# Entries shown
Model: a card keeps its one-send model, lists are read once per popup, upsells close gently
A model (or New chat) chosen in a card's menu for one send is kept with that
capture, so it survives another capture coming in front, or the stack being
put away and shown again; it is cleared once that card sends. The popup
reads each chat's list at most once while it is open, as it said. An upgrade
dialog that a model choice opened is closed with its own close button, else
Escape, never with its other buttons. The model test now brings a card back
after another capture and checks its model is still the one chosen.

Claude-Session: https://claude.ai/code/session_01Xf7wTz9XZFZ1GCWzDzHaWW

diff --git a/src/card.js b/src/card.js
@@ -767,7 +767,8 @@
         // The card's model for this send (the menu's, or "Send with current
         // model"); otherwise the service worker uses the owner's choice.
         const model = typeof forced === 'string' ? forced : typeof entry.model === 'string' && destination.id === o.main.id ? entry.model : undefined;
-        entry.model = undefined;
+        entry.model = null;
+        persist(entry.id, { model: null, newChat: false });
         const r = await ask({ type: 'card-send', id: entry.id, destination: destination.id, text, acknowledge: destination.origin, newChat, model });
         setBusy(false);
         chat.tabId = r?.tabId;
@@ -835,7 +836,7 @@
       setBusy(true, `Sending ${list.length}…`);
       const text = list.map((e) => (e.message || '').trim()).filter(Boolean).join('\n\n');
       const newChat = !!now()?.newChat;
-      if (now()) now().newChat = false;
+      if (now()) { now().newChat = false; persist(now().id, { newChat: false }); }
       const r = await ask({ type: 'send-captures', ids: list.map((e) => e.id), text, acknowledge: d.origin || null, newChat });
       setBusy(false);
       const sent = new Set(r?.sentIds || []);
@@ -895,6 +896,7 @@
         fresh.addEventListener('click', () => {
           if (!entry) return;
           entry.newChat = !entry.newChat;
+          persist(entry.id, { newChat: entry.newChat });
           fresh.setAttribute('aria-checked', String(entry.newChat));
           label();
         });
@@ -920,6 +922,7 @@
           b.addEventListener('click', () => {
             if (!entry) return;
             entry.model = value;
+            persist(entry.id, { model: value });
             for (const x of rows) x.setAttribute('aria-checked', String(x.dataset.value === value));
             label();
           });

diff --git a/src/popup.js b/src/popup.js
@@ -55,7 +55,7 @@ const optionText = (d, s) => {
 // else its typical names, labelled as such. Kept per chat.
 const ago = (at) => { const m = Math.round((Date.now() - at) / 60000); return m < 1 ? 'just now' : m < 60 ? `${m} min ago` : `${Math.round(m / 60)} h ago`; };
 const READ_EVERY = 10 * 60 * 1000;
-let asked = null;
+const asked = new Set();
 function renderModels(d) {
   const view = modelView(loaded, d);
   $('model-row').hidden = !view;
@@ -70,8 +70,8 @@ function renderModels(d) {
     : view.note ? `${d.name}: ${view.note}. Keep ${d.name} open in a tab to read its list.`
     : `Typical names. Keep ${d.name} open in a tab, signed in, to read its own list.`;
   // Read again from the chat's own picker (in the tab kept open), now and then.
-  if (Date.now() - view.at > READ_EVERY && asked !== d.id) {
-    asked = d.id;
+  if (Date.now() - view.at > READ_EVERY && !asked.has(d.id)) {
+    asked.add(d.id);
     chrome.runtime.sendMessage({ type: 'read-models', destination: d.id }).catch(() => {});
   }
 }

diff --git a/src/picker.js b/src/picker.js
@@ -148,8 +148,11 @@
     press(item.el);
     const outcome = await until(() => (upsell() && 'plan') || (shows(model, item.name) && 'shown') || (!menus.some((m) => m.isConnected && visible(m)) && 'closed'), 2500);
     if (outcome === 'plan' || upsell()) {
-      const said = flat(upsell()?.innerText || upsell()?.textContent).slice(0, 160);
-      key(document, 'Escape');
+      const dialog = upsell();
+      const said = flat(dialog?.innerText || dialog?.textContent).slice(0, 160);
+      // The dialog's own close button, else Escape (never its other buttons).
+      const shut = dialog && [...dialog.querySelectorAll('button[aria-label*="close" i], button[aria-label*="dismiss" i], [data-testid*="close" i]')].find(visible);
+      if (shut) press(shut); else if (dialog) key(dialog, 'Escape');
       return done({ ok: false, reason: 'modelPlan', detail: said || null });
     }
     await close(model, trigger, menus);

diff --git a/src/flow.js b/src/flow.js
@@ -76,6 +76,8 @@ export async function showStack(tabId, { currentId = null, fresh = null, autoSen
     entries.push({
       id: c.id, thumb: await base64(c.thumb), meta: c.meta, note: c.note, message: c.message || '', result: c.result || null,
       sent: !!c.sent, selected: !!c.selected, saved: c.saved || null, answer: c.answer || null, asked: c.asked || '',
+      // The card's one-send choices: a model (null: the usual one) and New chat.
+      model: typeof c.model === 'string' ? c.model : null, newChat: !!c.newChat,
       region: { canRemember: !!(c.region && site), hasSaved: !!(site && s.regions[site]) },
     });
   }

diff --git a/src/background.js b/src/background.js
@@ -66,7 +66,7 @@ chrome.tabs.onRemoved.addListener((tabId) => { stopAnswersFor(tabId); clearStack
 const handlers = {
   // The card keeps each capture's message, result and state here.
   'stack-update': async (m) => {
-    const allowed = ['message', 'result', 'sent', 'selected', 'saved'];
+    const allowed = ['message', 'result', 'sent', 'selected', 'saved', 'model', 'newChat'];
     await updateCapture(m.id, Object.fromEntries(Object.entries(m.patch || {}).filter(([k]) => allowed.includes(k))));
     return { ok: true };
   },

# Requirement
Filter the entries down to the lines that include the string "asked".

# The completed task
-let asked = null;
+const asked = new Set();
-  if (Date.now() - view.at > READ_EVERY && asked !== d.id) {
-    asked = d.id;
+  if (Date.now() - view.at > READ_EVERY && !asked.has(d.id)) {
+    asked.add(d.id);
       sent: !!c.sent, selected: !!c.selected, saved: c.saved || null, answer: c.answer || null, asked: c.asked || '',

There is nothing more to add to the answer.